How could this influence or even reshape our fundamental definition of life?
A definition of life will emerge more readily once we fully understand its fundamental physical/chemical nature, but as noted, we still don’t. One cannot usefully define something that is not properly understood. A coherent definition of life would need to capture that physical/chemical essence, in particular, its energized dynamic character, and most definitions don’t go there.
In what ways do you envision artificial intelligence transforming our comprehension of, and approach to research within, the life sciences?
The deepest mystery within the life enigma concerns life’s mental capability. How could matter of any kind have a sense of self, have thoughts, act in its own interest. Artificial intelligence has none of those characteristics. Deep Blue, the IBM computer that beat Gary Kasparov in the famous chess match some years ago, had no sense of satisfaction in achieving its victory. Deep Blue didn’t even know that it was playing a game called chess! In contrast, in life’s emergence, natural selection managed to uncover a unique form of intelligence - biological intelligence - that modern technology has not even begun to comprehend. Modern physics does not even acknowledge the existence of a mental dimension, let alone offer an explanation for its material basis and its mode of operation. On that issue, we are only at the very beginning of a very long journey.
Monod's paradox ponders the existence of purpose-driven systems in an ostensibly purposeless universe. Do you believe we are nearing a resolution to this philosophical conundrum, or might it forever elude our grasp?
Yes, I believe we are nearing a resolution to this philosophical conundrum. The existence of purpose-driven material systems that were able to emerge from a seemingly purposeless universe, is empirically irrefutable. The conundrum further illustrates the difficulties with existing evolutionary theory. But think about it as follows: how is a magician seemingly able to saw a woman in half? Once you know how the trick is done, the mystery vanishes.

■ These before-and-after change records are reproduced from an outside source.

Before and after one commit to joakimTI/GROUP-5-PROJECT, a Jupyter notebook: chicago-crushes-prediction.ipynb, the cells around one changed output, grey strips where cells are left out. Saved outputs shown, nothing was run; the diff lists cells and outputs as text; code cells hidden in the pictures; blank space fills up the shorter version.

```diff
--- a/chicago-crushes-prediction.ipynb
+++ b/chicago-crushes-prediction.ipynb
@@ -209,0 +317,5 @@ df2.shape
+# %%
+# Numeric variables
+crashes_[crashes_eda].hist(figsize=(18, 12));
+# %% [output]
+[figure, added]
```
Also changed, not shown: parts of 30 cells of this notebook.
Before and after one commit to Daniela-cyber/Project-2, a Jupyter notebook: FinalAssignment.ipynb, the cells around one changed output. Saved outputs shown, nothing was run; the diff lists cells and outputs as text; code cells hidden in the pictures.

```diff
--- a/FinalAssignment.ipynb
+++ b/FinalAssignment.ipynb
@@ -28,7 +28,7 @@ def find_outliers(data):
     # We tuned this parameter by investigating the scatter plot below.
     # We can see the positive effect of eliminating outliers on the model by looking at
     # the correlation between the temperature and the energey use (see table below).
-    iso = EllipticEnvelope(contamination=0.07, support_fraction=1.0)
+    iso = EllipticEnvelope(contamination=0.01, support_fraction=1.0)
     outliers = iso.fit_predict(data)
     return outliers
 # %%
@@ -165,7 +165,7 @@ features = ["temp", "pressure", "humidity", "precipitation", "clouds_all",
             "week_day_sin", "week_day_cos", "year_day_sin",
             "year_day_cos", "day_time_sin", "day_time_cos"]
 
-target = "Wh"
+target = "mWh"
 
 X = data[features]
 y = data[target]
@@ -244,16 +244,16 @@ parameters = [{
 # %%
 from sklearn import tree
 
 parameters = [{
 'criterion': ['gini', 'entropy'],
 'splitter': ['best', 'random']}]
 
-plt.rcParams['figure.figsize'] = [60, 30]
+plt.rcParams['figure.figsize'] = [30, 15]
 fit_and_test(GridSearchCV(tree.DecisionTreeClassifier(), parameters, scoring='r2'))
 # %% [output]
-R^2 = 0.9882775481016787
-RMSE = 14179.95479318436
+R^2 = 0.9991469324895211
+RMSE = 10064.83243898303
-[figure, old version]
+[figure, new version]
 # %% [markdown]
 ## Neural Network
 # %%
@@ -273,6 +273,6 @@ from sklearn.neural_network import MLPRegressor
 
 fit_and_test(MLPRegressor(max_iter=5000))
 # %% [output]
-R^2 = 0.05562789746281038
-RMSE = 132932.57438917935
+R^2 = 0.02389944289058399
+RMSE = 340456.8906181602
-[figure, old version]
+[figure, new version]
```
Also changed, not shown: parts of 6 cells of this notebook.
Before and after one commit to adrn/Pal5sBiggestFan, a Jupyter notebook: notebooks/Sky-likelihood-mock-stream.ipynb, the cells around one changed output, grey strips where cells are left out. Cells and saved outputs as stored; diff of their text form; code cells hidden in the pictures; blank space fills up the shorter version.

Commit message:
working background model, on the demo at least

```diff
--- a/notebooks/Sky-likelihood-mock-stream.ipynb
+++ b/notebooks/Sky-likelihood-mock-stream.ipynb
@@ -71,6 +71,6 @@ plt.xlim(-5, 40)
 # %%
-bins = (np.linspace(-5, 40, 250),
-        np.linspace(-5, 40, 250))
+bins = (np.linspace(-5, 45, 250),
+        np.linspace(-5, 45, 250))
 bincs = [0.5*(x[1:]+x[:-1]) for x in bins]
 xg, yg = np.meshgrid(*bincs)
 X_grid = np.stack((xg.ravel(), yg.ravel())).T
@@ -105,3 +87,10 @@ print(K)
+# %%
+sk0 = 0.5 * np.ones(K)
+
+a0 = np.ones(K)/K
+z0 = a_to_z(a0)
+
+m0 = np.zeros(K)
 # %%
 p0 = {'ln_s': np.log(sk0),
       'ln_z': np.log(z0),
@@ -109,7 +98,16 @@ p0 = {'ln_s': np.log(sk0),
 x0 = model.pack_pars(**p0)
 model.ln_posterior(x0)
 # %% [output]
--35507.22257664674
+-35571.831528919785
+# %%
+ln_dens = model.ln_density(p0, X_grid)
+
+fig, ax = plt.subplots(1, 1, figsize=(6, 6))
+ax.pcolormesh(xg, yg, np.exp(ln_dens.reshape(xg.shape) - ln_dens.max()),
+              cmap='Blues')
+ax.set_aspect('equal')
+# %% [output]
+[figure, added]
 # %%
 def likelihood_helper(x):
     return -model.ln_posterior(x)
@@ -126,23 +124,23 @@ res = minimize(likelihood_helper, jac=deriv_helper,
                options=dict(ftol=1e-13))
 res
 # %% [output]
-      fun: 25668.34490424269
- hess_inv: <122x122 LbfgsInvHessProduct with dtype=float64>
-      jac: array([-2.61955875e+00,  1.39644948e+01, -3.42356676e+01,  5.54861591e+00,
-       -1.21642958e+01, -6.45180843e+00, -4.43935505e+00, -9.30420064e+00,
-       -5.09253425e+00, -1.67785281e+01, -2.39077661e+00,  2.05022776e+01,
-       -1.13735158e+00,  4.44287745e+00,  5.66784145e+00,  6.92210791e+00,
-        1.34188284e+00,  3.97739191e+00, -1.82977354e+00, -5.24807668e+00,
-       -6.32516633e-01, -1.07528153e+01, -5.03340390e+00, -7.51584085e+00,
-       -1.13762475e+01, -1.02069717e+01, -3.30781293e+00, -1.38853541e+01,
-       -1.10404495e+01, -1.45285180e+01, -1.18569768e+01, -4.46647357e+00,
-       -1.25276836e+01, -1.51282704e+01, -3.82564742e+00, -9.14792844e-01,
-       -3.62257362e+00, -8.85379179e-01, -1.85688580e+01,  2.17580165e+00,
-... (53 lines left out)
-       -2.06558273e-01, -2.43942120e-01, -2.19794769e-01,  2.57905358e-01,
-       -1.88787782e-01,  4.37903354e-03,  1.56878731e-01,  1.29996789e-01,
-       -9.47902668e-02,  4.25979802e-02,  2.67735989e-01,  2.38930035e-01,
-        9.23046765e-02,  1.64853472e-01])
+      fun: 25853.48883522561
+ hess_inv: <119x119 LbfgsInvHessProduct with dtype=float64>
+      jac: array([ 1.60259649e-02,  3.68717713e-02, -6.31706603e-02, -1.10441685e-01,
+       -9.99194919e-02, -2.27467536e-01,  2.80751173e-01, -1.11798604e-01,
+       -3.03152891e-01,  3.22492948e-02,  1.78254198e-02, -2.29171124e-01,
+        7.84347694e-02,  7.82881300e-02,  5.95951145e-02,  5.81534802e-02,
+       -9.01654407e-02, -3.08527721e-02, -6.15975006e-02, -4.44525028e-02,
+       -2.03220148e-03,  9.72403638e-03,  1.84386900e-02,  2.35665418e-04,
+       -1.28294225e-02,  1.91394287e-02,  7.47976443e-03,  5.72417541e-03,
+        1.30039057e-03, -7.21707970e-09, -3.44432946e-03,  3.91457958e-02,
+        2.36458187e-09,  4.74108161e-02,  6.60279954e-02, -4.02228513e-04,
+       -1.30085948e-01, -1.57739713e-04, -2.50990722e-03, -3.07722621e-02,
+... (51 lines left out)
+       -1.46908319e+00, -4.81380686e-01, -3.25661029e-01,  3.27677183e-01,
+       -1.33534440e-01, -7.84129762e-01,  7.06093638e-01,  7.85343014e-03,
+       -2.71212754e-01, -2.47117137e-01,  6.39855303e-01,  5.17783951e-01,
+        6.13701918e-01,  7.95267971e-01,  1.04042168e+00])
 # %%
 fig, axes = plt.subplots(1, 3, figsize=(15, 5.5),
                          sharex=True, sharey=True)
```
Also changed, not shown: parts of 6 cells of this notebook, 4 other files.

Once a comprehensive understanding of the process by which life emerged from non-life will be achieved, it will likely resolve that long standing conundrum; the trick will have been exposed. Some thoughts on the issue have recently been proposed.
The phenomena of agency, self-awareness, consciousness, etc., all indicate that the distinction between living things and inanimate machines is stark and distinct.
As data science principles seem to closely mirror how life processes environmental information, do you see a need for a distinct framework that differentiates the foundational concepts of machines from living entities?
An intriguing question. As our concept of a machine evolves, the distinction between living entities and complex machines has narrowed. Information processing is common to both. Yet the phenomena of agency, self-awareness, consciousness, etc., all indicate that the distinction between living things and inanimate machines is stark and distinct. Life’s mental dimension continues to be a scientific enigma. If we think of life as a machine, it is a distinct and very special kind of machine.
What are you most looking forward to about the debate you are taking part in 'The Origin of Life' ?
Science is an exhilarating voyage of discovery, with the origin of life problem being one of its most exciting challenges. But hidden within that problem lies a grand underlying challenge: to facilitate the merging of the three natural sciences, physics, chemistry, and biology. The physical sciences today remain unable to accommodate many aspects of biological reality. What subject could be more exciting to discuss and debate!